Perceived Climate Change and Determinants of Adaptation Responses by Smallholder Farmers in Central Ethiopia
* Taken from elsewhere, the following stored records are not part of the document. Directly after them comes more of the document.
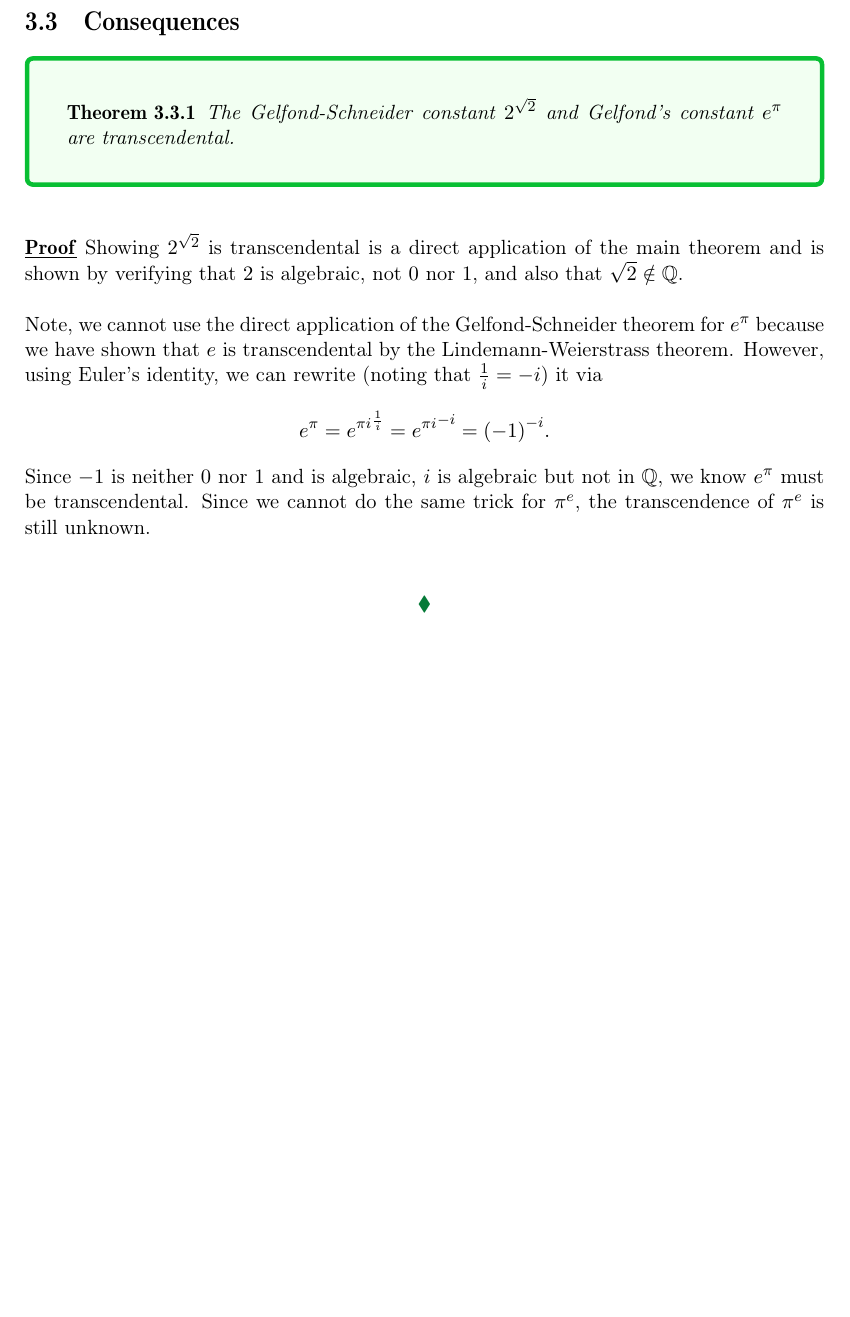
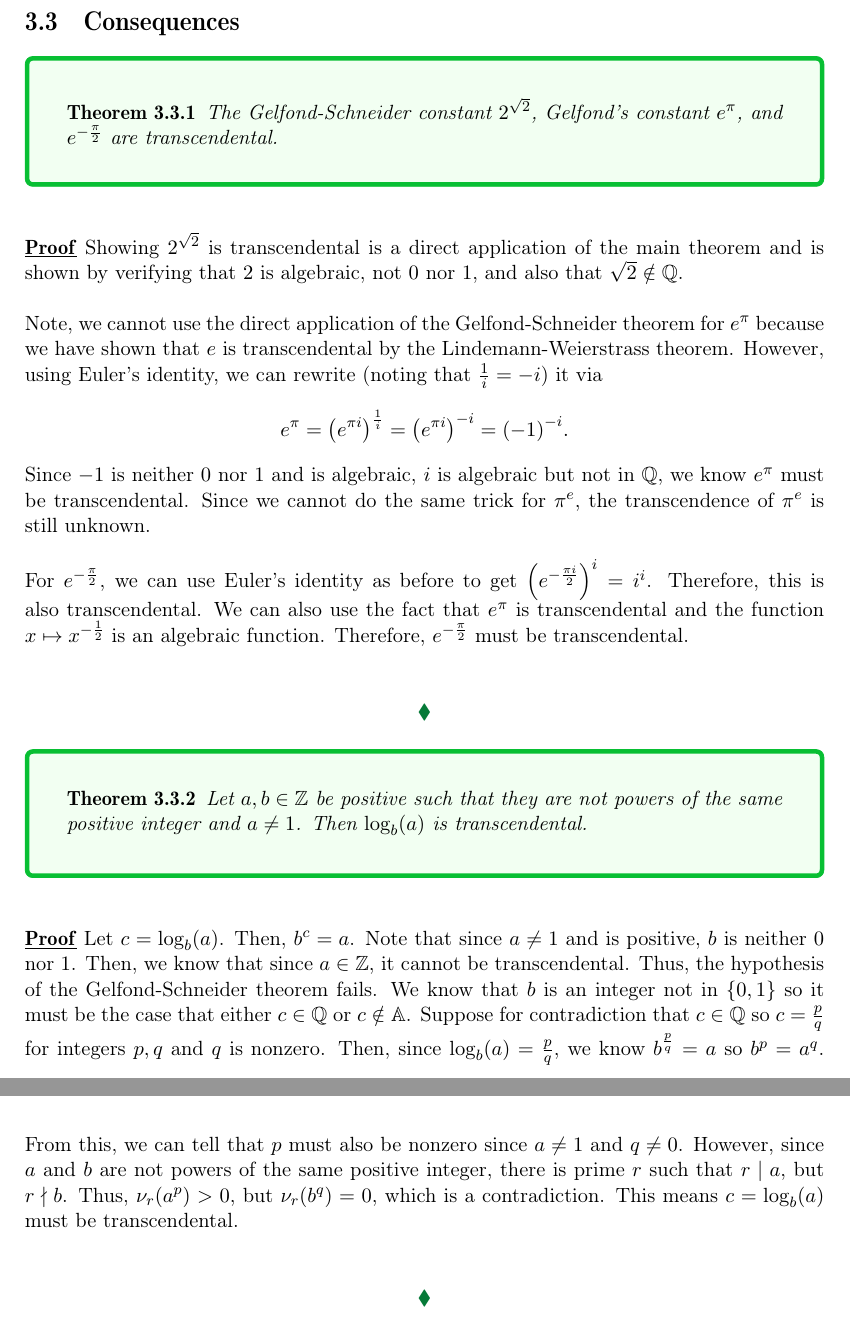
Before and after one commit to v1ncent2/transcendental_numbers, a LaTeX thesis (temp.tex): part of page 38 of 43 before the commit and two parts of pages 38 and 39 of 45 after it, the two joined at a grey line, cut so that both start at the same text, the shorter picture padded with empty space. Compiled offline with pdfLaTeX.

Commit message:
finished chapter 3

```diff
--- a/temp.tex
+++ b/temp.tex
@@ -124,7 +124,7 @@ innerrightmargin=20pt,innertopmargin=20pt,innerbottommargin=20pt,backgroundcolor
 \DeclareMathOperator{\Z}{\mathbb{Z}}
 %%%%%%%%%%%%%%% Title %%%%%%%%%%%%%%%
 
-\title{Transcendental Numbers (Draft)}
+\title{Transcendental Numbers}
 \author{Vincent Lin}
 \date{Last Updated: \today}
 
@@ -916,14 +916,20 @@ This proves the Gelfond-Schneider theorem because it implies that it cannot be t
 \section{Consequences}
 
 \begin{mybox}
-    \theorem{The Gelfond-Schneider constant $2^{\sqrt{2}}$ and Gelfond's constant $e^{\pi}$ are transcendental.}
+    \theorem{The Gelfond-Schneider constant $2^{\sqrt{2}}$, Gelfond's constant $e^{\pi}$, and $e^{-\frac{\pi}{2}}$ are transcendental.}
 \end{mybox}
 
 \proof{Showing $2^{\sqrt{2}}$ is transcendental is a direct application of the main theorem and is shown by verifying that $2$ is algebraic, not $0$ nor $1$, and also that $\sqrt{2} \notin \Q$.\par
 
-Note, we cannot use the direct application of the Gelfond-Schneider theorem for $e^{\pi}$ because we have shown that $e$ is transcendental by the Lindemann-Weierstrass theorem. However, using Euler's identity, we can rewrite (noting that $\frac{1}{i} = -i$) it via \[e^{\pi} = {e^{\pi i}}^{\frac{1}{i}} = {e^{\pi i}}^{-i} = {(-1)}^{-i}.\] Since $-1$ is neither $0$ nor $1$ and is algebraic, $i$ is algebraic but not in $\Q$, we know $e^{\pi}$ must be transcendental. Since we cannot do the same trick for $\pi^{e}$, the transcendence of $\pi^{e}$ is still unknown.\par \[\greenlozenge\]}
+Note, we cannot use the direct application of the Gelfond-Schneider theorem for $e^{\pi}$ because we have shown that $e$ is transcendental by the Lindemann-Weierstrass theorem. However, using Euler's identity, we can rewrite (noting that $\frac{1}{i} = -i$) it via \[e^{\pi} = {\left(e^{\pi i}\right)}^{\frac{1}{i}} = {\left(e^{\pi i}\right)}^{-i} = {(-1)}^{-i}.\] Since $-1$ is neither $0$ nor $1$ and is algebraic, $i$ is algebraic but not in $\Q$, we know $e^{\pi}$ must be transcendental. Since we cannot do the same trick for $\pi^{e}$, the transcendence of $\pi^{e}$ is still unknown.\par
 
+For $e^{-\frac{\pi}{2}}$, we can use Euler's identity as before to get ${\left(e^{-\frac{\pi i}{2}}\right)}^{i} = i^i$. Therefore, this is also transcendental. We can also use the fact that $e^{\pi}$ is transcendental and the function $x \mapsto x^{-\frac{1}{2}}$ is an algebraic function. Therefore, $e^{-\frac{\pi}{2}}$ must be transcendental.\par
+\[\greenlozenge\]}
 
+\begin{mybox}
+    \theorem{Let $a, b \in \Z$ be positive such that they are not powers of the same positive integer and $a \neq 1$. Then $\log_{b}(a)$ is transcendental.}
+\end{mybox}
+\proof{Let $c = \log_b(a)$. Then, ${b}^{c} = a$. Note that since $a \neq 1$ and is positive, $b$ is neither $0$ nor $1$. Then, we know that since $a \in \Z$, it cannot be transcendental. Thus, the hypothesis of the Gelfond-Schneider theorem fails. We know that $b$ is an integer not in $\{0, 1\}$ so it must be the case that either $c \in \Q$ or $c \notin \A$. Suppose for contradiction that $c \in \Q$ so $c = \frac{p}{q}$ for integers $p, q$ and $q$ is nonzero. Then, since $\log_{b}(a) = \frac{p}{q}$, we know $b^{\frac{p}{q}} = a$ so $b^{p} = a^{q}$. From this, we can tell that $p$ must also be nonzero since $a \neq 1$ and $q \neq 0$. However, since $a$ and $b$ are not powers of the same positive integer, there is prime $r$ such that $r \mid a$, but $r \nmid b$. Thus, $\nu_{r}(a^{p}) > 0$, but $\nu_{r}(b^{q}) = 0$, which is a contradiction. This means $c = \log_{b}(a)$ must be transcendental.\par \[ \greenlozenge \]}
 \chapter{Baker's Theorem}
 \begin{mybox}
     \theorem{(Baker's Theorem) Let $\mathbb{L} = \left\{\lambda \in \C : e^{\lambda} \in \overline{\Q}\right\}$. Then, if \[\lambda_1, \ldots, \lambda_n \in \mathbb{L}\] are linearly independent over $\Q$, }
```
Also changed, not shown: temp.pdf, 5 other files.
Climate change is a global phenomenon but disproportionately affects smallholder farmers, prompting them to use various coping and adaptation strategies to counter the problem. This study aimed to examine the trends of climate parameters, assess farmers’ perception of climate change, and identify the strategies of adaptation measures in central Ethiopia. Climate data were obtained from the National Meteorological Agency. Survey data were collected from 120 randomly selected households in 2017 and complemented with focus group discussions. The Mann–Kendall approach was used to detect climate trends, while a rainfall anomaly was calculated using the rainfall anomaly index. Multinomial logit model was used to examine determinants of farmers’ adaptation to the perceived change. In most of the cases, farmers’ perceptions were in accordance with climate trend analyses. Farmers used crop diversification, adjustments of planting dates, destocking of livestock, seasonal migration, crop rotation, and climate information services to adapt to climaterelated shocks. Empirical results showed that the age and education of the household heads, family size, access to extension services, and farm and nonfarm incomes had a significant association with the adaptation practices farmers took. The existence of strong correlations between the demographic, socio-institutional variables, and the choice of adaptation strategies suggests the need to strengthen local institutions to enhance the adaptation of smallholder farmers to climate change.